Gregory D. Hoke, Donald L. Turcotte

Research output: Contribution to journalArticle

11 Scopus citations

Abstract

Weathering of rock surfaces is often associated with a surface dissolution process. Chemical interactions occur on grain boundaries and diffusion is the controlling process. A dissolution boundary layer (rind) develops adjacent to the weathering surface. We quantify the extent of dissolution by introducing a damage variable f, f = 0 for pristine rock, and when f = f0 the rock disintegrates. We assume that the variations of the damage variable are given by the diffusion equation. We solve two problems. The first is for the structure of the transient dissolution boundary layer prior to surface disintegration. We find an incubation time ti before active weathering (disintegration) begins. The second is the solution for steady state weathering with a constant weathering velocity vw. Our results are entirely consistent with weathering studies on Carrera marble gravestones in the United Kingdom.

Original languageEnglish (US)
Pages (from-to)ECV 1-1 - 1-6
JournalJournal of Geophysical Research: Solid Earth
Volume107
Issue number10
StatePublished - Oct 10 2002
Externally publishedYes

Keywords

  • Damage
  • Dissolution
  • Erosion
  • Weathering

ASJC Scopus subject areas

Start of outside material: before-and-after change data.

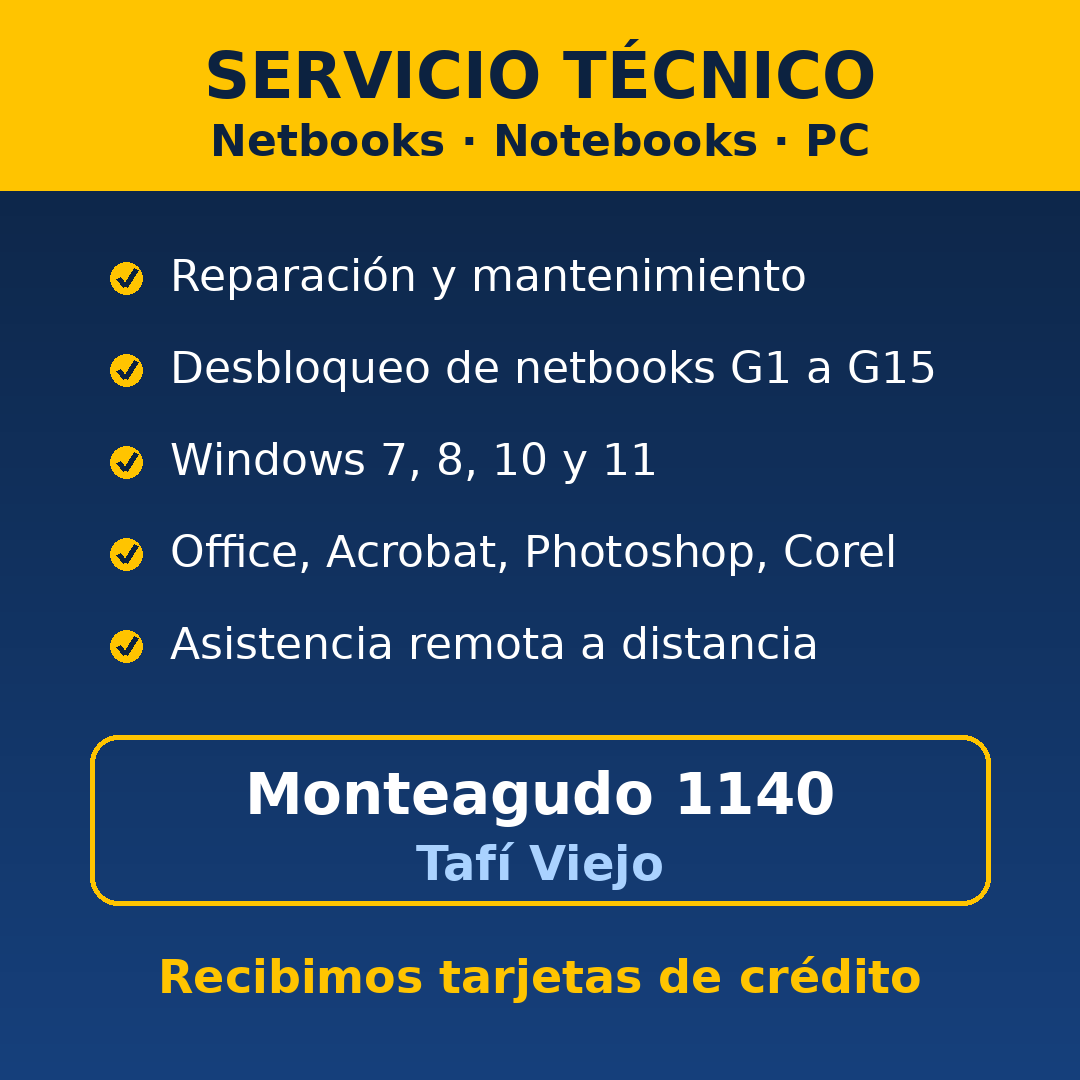
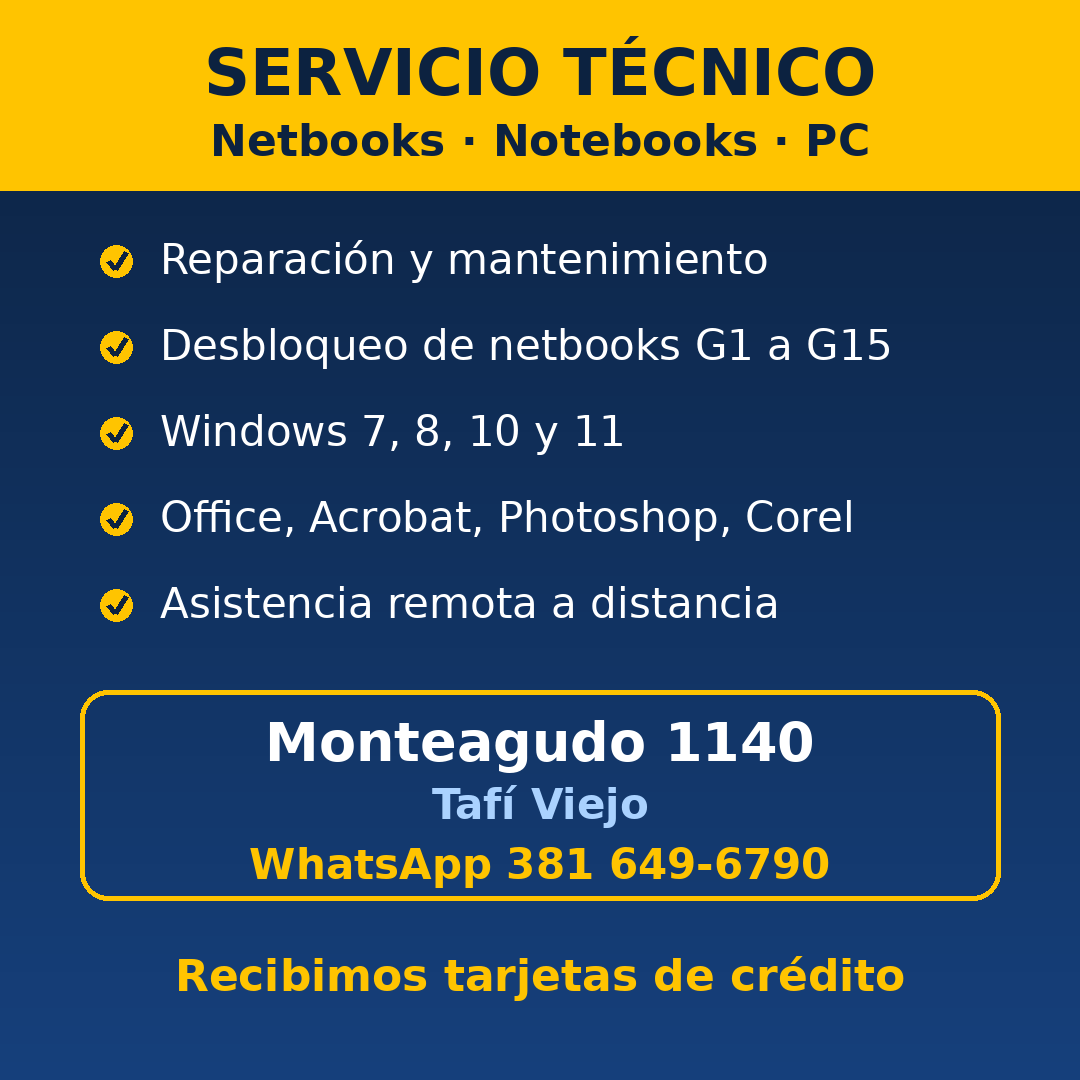
Sincronización con GitHub, WhatsApp en anuncios y generador de imágenes
- Nuevo comando `sincronizar` y sincronización automática cada 30 minutos
  en `ejecutar`: sube fotos e ideas de la PC y baja lo nuevo de GitHub.
  Nunca sube datos/ (sesión de Facebook).
- conectar_github.bat conecta una carpeta instalada desde ZIP con el
  repositorio, con copia de seguridad previa; sincronizar.bat.
- publicaciones/ideas.txt como buzón de pedidos.
- WhatsApp agregado a los textos y a la imagen; generador de placas
  reutilizable en herramientas/imagenes.py.

Claude-Session: https://claude.ai/code/session_01XNnY3xyL6DGQYGkURhtmqT

diff --git a/herramientas/imagenes.py b/herramientas/imagenes.py
@@ -1,0 +1,98 @@
+"""Generador de placas publicitarias 1080x1080 con los datos del negocio.
+
+Uso:
+    python -m herramientas.imagenes   (regenera la placa principal)
+
+Desde código:
+    from herramientas.imagenes import placa
+    placa("SERVICIO TÉCNICO", "Netbooks · Notebooks · PC", ["Ítem 1", "Ítem 2"], "salida.png", tema="azul")
+"""
+from __future__ import annotations
+
+from pathlib import Path
+
+from PIL import Image, ImageDraw, ImageFont
+
+RAIZ = Path(__file__).resolve().parent.parent
+CARPETA_IMAGENES = RAIZ / "publicaciones" / "imagenes"
+
+NEGOCIO = {
+    "direccion": "Monteagudo 1140",
+    "ciudad": "Tafí Viejo",
+    "whatsapp": "381 649-6790",
+    "pie": "Recibimos tarjetas de crédito",
+}
+
+TEMAS = {
+    #        fondo arriba    fondo abajo     acento          texto           suave
+    "azul":  ((12, 34, 64), (22, 64, 124), (255, 196, 0), (255, 255, 255), (170, 210, 255)),
+    "verde": ((10, 48, 40), (18, 96, 72), (255, 214, 64), (255, 255, 255), (170, 235, 205)),
+    "rojo":  ((70, 14, 20), (140, 28, 40), (255, 214, 64), (255, 255, 255), (255, 200, 200)),
+    "negro": ((18, 18, 22), (48, 48, 58), (0, 200, 255), (255, 255, 255), (190, 190, 205)),
+}
+
+_FUENTES = {
+    True: ["/usr/share/fonts/truetype/dejavu/DejaVuSans-Bold.ttf", "C:/Windows/Fonts/arialbd.ttf"],
+    False: ["/usr/share/fonts/truetype/dejavu/DejaVuSans.ttf", "C:/Windows/Fonts/arial.ttf"],
+}
+W = H = 1080
+
+
+def _fuente(tam: int, negrita: bool = True):
+    for ruta in _FUENTES[negrita]:
+        if Path(ruta).is_file():
+            return ImageFont.truetype(ruta, tam)
+    return ImageFont.load_default(size=tam)
+
+
+def _ajustar(d: ImageDraw.ImageDraw, texto: str, tam: int, ancho_max: int, negrita: bool = True):
+    """Achica la letra hasta que el texto entre en el ancho disponible."""
+    while tam > 20 and d.textlength(texto, font=_fuente(tam, negrita)) > ancho_max:
+        tam -= 2
+    return _fuente(tam, negrita)
+
+
+def placa(titulo: str, subtitulo: str, items: list[str], salida: str | Path, tema: str = "azul") -> Path:
+    arriba, abajo, acento, texto, suave = TEMAS[tema]
+    im = Image.new("RGB", (W, H))
+    d = ImageDraw.Draw(im)
+    for y in range(H):
+        t = y / H
+        d.line([(0, y), (W, y)], fill=tuple(int(a + (b - a) * t) for a, b in zip(arriba, abajo)))
+
+    def centrado(y, contenido, fuente, color):
+        d.text(((W - d.textlength(contenido, font=fuente)) / 2, y), contenido, font=fuente, fill=color)
+
+    d.rectangle([0, 0, W, 190], fill=acento)
+    centrado(35, titulo, _ajustar(d, titulo, 64, W - 80), arriba)
+    centrado(115, subtitulo, _ajustar(d, subtitulo, 44, W - 80), arriba)
+
+    items = items[:5]
+    paso = 430 // max(len(items), 1)
+    y = 235
+    for item in items:
+        d.ellipse([100, y + 10, 132, y + 42], fill=acento)
+        d.line([(108, y + 26), (115, y + 34), (126, y + 17)], fill=arriba, width=5)
+        d.text((160, y), item, font=_ajustar(d, item, 42, W - 200, negrita=False), fill=texto)
+        y += min(paso, 90)
+
+    d.rounded_rectangle([80, 690, 1000, 900], radius=28, outline=acento, width=5)
+    centrado(710, NEGOCIO["direccion"], _fuente(54), texto)
+    centrado(780, NEGOCIO["ciudad"], _fuente(42), suave)
+    centrado(840, f"WhatsApp {NEGOCIO['whatsapp']}", _fuente(42), acento)
+    centrado(950, NEGOCIO["pie"], _fuente(44), acento)
+
+    salida = Path(salida)
+    salida.parent.mkdir(parents=True, exist_ok=True)
+    im.save(salida, optimize=True)
+    return salida
+
+
+if __name__ == "__main__":
+    ruta = placa(
+        "SERVICIO TÉCNICO", "Netbooks · Notebooks · PC",
+        ["Reparación y mantenimiento", "Desbloqueo de netbooks G1 a G15", "Windows 7, 8, 10 y 11",
+         "Office, Acrobat, Photoshop, Corel", "Asistencia remota a distancia"],
+        CARPETA_IMAGENES / "servicio-tecnico-tafi.png",
+    )
+    print(f"Imagen guardada en {ruta}")

diff --git a/agente/sincronizacion.py b/agente/sincronizacion.py
@@ -1,0 +1,71 @@
+"""Sincronización de la carpeta del proyecto con GitHub.
+
+- Sube lo que dejás en la PC (fotos nuevas en publicaciones/imagenes/, ideas en publicaciones/ideas.txt).
+- Baja lo que prepara Claude (publicaciones nuevas, imágenes, mejoras del agente).
+
+Nunca sube la carpeta datos/ (tu sesión de Facebook): está en .gitignore y además no se agrega.
+"""
+from __future__ import annotations
+
+import logging
+import subprocess
+from pathlib import Path
+
+log = logging.getLogger("agente")
+
+RUTAS_A_SUBIR = ["publicaciones", "config"]
+IDENTIDAD = ["-c", "user.name=Agente (PC)", "-c", "user.email=agente-pc@users.noreply.github.com"]
+
+
+class ErrorSincronizacion(Exception):
+    pass
+
+
+def _git(raiz: Path, *args: str, revisar: bool = True) -> subprocess.CompletedProcess:
+    try:
+        resultado = subprocess.run(["git", *args], cwd=raiz, capture_output=True, text=True,
+                                   encoding="utf-8", errors="replace", timeout=180)
+    except FileNotFoundError:
+        raise ErrorSincronizacion("Git no está instalado (descargalo de https://git-scm.com)") from None
+    except subprocess.TimeoutExpired:
+        raise ErrorSincronizacion(f"git {args[0]} tardó demasiado (¿hay internet?)") from None
+    if revisar and resultado.returncode != 0:
+        raise ErrorSincronizacion(f"git {args[0]} falló: {(resultado.stderr or resultado.stdout).strip()}")
+    return resultado
+
+
+def conectado(raiz: Path) -> bool:
+    return (raiz / ".git").exists()
+
+
+def sincronizar(raiz: Path) -> str:
+    """Sube los cambios locales y baja los remotos. Devuelve un resumen de lo que pasó."""
+    if not conectado(raiz):
+        return "La carpeta no está conectada a GitHub (ejecutá conectar_github.bat)"
+
+    rutas = [r for r in RUTAS_A_SUBIR if (raiz / r).exists()]
+    _git(raiz, "add", "--", *rutas)
+    hay_locales = _git(raiz, "diff", "--cached", "--quiet", revisar=False).returncode == 1
+    if hay_locales:
+        _git(raiz, *IDENTIDAD, "commit", "-q", "-m", "Cambios desde la PC (fotos e ideas)")
+
+    antes = _git(raiz, "rev-parse", "HEAD").stdout.strip()
+    bajada = _git(raiz, *IDENTIDAD, "pull", "--rebase", "--autostash", "-q", revisar=False)
+    if bajada.returncode != 0:
+        _git(raiz, "rebase", "--abort", revisar=False)
+        raise ErrorSincronizacion("Tus cambios y los de GitHub chocan en el mismo archivo. Se siguen usando "
+                                  "los archivos de la PC; pedile a Claude que lo resuelva. Detalle: "
+                                  + (bajada.stderr or bajada.stdout).strip())
+    despues = _git(raiz, "rev-parse", "HEAD").stdout.strip()
+
+    partes = []
+    pendientes = _git(raiz, "rev-list", "--count", "@{u}..HEAD", revisar=False).stdout.strip()
+    if pendientes not in ("", "0"):
+        _git(raiz, "push", "-q")
+        partes.append("se subieron tus fotos/ideas a GitHub")
+    if antes != despues:
+        cambios = _git(raiz, "diff", "--name-only", antes, despues).stdout.split()
+        partes.append(f"se bajaron {len(cambios)} archivos nuevos o actualizados")
+        if any(c.startswith("agente/") or c == "requirements.txt" for c in cambios):
+            partes.append("hay una versión nueva del agente: cerralo y abrilo de nuevo para usarla")
+    return "; ".join(partes) or "todo al día"

diff --git a/agente/cli.py b/agente/cli.py
@@ -16,6 +16,7 @@ from .contenido import elegir_variante
 from .historial import Historial
 from .planificador import grupos_de, proxima_ocurrencia, tareas_del_momento
 from .publicaciones import cargar_publicaciones
+from .sincronizacion import ErrorSincronizacion, conectado, sincronizar
 from .validador import validar_todas
 
 log = logging.getLogger("agente")
@@ -192,7 +193,26 @@ def _una_pasada(config_inicial: Config, args) -> None:
                        esperar=(lambda s: None) if args.sin_demora else time.sleep)
 
 
+def _sincronizar(config: Config) -> bool:
+    if not conectado(config.raiz):
+        return False
+    try:
+        log.info("GitHub: %s", sincronizar(config.raiz))
+        return True
+    except ErrorSincronizacion as e:
+        log.warning("GitHub: no se pudo sincronizar. %s", e)
+        return False
+
+
+def cmd_sincronizar(config, args) -> int:
+    if not conectado(config.raiz):
+        print("La carpeta no está conectada a GitHub. Ejecutá conectar_github.bat")
+        return 1
+    return 0 if _sincronizar(config) else 1
+
+
 def cmd_publicar_pendientes(config, args) -> int:
+    _sincronizar(config)
     _una_pasada(config, args)
     return 0
 
@@ -200,8 +220,12 @@ def cmd_publicar_pendientes(config, args) -> int:
 def cmd_ejecutar(config, args) -> int:
     log.info("Agente en marcha (modo %s). Revisa el calendario cada ~%d minutos. Ctrl+C para salir.",
              config.modo, args.intervalo)
+    ultima_sincronizacion = 0.0
     while True:
         try:
+            if args.sincronizar_cada and time.time() - ultima_sincronizacion >= args.sincronizar_cada * 60:
+                _sincronizar(config)
+                ultima_sincronizacion = time.time()
             _una_pasada(config, args)
         except KeyboardInterrupt:
             raise
@@ -236,6 +260,9 @@ def construir_parser() -> argparse.ArgumentParser:
     p = sub.add_parser("ejecutar", help="deja el agente corriendo y publica según el calendario")
     p.add_argument("--intervalo", type=int, default=5, help="minutos entre revisiones (por defecto 5)")
     p.add_argument("--sin-demora", action="store_true")
+    p.add_argument("--sincronizar-cada", type=int, default=30,
+                   help="minutos entre sincronizaciones con GitHub (0 = nunca; por defecto 30)")
+    sub.add_parser("sincronizar", help="sube tus fotos/ideas y baja lo nuevo desde GitHub")
     sub.add_parser("reanudar", help="quita la pausa de emergencia")
     return parser
 
@@ -244,7 +271,7 @@ COMANDOS = {
     "iniciar-sesion": cmd_iniciar_sesion, "verificar-sesion": cmd_verificar_sesion,
     "validar": cmd_validar, "vista-previa": cmd_vista_previa, "estado": cmd_estado,
     "simular": cmd_simular, "publicar-pendientes": cmd_publicar_pendientes,
-    "ejecutar": cmd_ejecutar, "reanudar": cmd_reanudar,
+    "ejecutar": cmd_ejecutar, "sincronizar": cmd_sincronizar, "reanudar": cmd_reanudar,
 }
 
 

diff --git a/tests/test_sincronizacion.py b/tests/test_sincronizacion.py
@@ -1,0 +1,72 @@
+"""Simula la PC y GitHub con repositorios locales (no usa internet)."""
+import shutil
+import subprocess
+
+import pytest
+
+from agente.sincronizacion import sincronizar
+
+pytestmark = pytest.mark.skipif(shutil.which("git") is None, reason="git no instalado")
+
+IDENTIDAD = ["-c", "user.name=Prueba", "-c", "user.email=prueba@example.com"]
+
+
+def git(carpeta, *args):
+    return subprocess.run(["git", *IDENTIDAD, *args], cwd=carpeta, check=True, capture_output=True, text=True).stdout
+
+
+@pytest.fixture
+def repos(tmp_path):
+    github = tmp_path / "github.git"
+    git(tmp_path, "init", "-q", "--bare", "-b", "main", str(github))
+    claude = tmp_path / "claude"
+    git(tmp_path, "clone", "-q", str(github), str(claude))
+    (claude / "publicaciones" / "imagenes").mkdir(parents=True)
+    (claude / "publicaciones" / "programadas.yaml").write_text("publicaciones: []\n")
+    (claude / "publicaciones" / "imagenes" / ".gitkeep").write_text("")
+    (claude / ".gitignore").write_text("datos/\n")
+    git(claude, "add", "-A")
+    git(claude, "commit", "-q", "-m", "inicio")
+    git(claude, "push", "-q", "-u", "origin", "main")
+    pc = tmp_path / "pc"
+    git(tmp_path, "clone", "-q", str(github), str(pc))
+    return claude, pc
+
+
+def test_sin_cambios(repos):
+    _, pc = repos
+    assert sincronizar(pc) == "todo al día"
+
+
+def test_sube_fotos_de_la_pc_pero_nunca_datos(repos):
+    claude, pc = repos
+    (pc / "publicaciones" / "imagenes" / "foto-local.jpg").write_bytes(b"foto")
+    (pc / "datos").mkdir()
+    (pc / "datos" / "sesion.txt").write_text("secreto")
+    assert "subieron" in sincronizar(pc)
+    git(claude, "pull", "-q")
+    assert (claude / "publicaciones" / "imagenes" / "foto-local.jpg").exists()
+    assert not (claude / "datos").exists()
+
+
+def test_baja_lo_nuevo_y_avisa_si_cambio_el_agente(repos):
+    claude, pc = repos
+    (claude / "publicaciones" / "programadas.yaml").write_text("publicaciones: [nueva]\n")
+    (claude / "agente").mkdir()
+    (claude / "agente" / "mejora.py").write_text("x = 1\n")
+    git(claude, "add", "-A")
+    git(claude, "commit", "-q", "-m", "nuevas publicaciones")
+    git(claude, "push", "-q")
+    resumen = sincronizar(pc)
+    assert "2 archivos" in resumen and "versión nueva" in resumen
+    assert "nueva" in (pc / "publicaciones" / "programadas.yaml").read_text()
+
+
+def test_cambios_en_ambos_lados_sin_choque(repos):
+    claude, pc = repos
+    (claude / "publicaciones" / "programadas.yaml").write_text("publicaciones: [semana]\n")
+    git(claude, "commit", "-qam", "semana")
+    git(claude, "push", "-q")
+    (pc / "publicaciones" / "imagenes" / "local.jpg").write_bytes(b"x")
+    resumen = sincronizar(pc)
+    assert "subieron" in resumen and "bajaron" in resumen

diff --git a/README.md b/README.md
@@ -140,6 +140,28 @@ listo, y te pregunta en la ventana negra si lo publicaste.
 
 ---
 
+## 5b. Conexión con GitHub (Claude te prepara publicaciones cada semana)
+
+Si conectás la carpeta con GitHub, el agente **sube** lo que dejás en la PC y **baja** lo que
+prepara Claude, solo, cada 30 minutos mientras está andando:
+
+| Vos dejás en la PC | Claude deja en GitHub |
+|---|---|
+| Fotos nuevas en `publicaciones/imagenes/` | Publicaciones de la semana en `programadas.yaml` |
+| Ideas y pedidos en `publicaciones/ideas.txt` | Imágenes nuevas con tus datos |
+| | Mejoras del agente |
+
+Cómo conectarla (una sola vez):
+1. Instalá [Git para Windows](https://git-scm.com/download/win) (todo "Siguiente").
+2. Poné `conectar_github.bat` en la carpeta del agente y abrilo. La primera vez se abre una
+   ventana para iniciar sesión en GitHub: aceptá.
+3. Listo. Para sincronizar a mano en cualquier momento: `sincronizar.bat`.
+
+La carpeta `datos/` (tu sesión de Facebook) **nunca** se sube.
+Las imágenes se generan con `python -m herramientas.imagenes` (ver `herramientas/imagenes.py`).
+
+---
+
 ## 6. Pruebas antes de publicar
 
 Hay **tres niveles** de prueba. Hacelos en este orden cada vez que cambies algo:
@@ -175,6 +197,7 @@ Además:
 | `estado` | Resumen de límites, pendientes y movimientos |
 | `publicar-pendientes` | Una pasada (publica como máximo 1) — para cron |
 | `ejecutar` | Deja el agente trabajando según el calendario |
+| `sincronizar` | Sube tus fotos/ideas y baja lo nuevo desde GitHub |
 | `reanudar` | Quita la pausa de emergencia |
 
 Todos se usan como `python -m agente <comando>` (con el entorno `.venv` activado).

  • Geophysics
  • Geochemistry and Petrology
  • Earth and Planetary Sciences (miscellaneous)
  • Space and Planetary Science

Fingerprint Dive into the research topics of 'Weathering and damage'. Together they form a unique fingerprint.

  • Cite this

    Hoke, G. D., & Turcotte, D. L. (2002). Weathering and damage. Journal of Geophysical Research: Solid Earth, 107(10), ECV 1-1 - 1-6.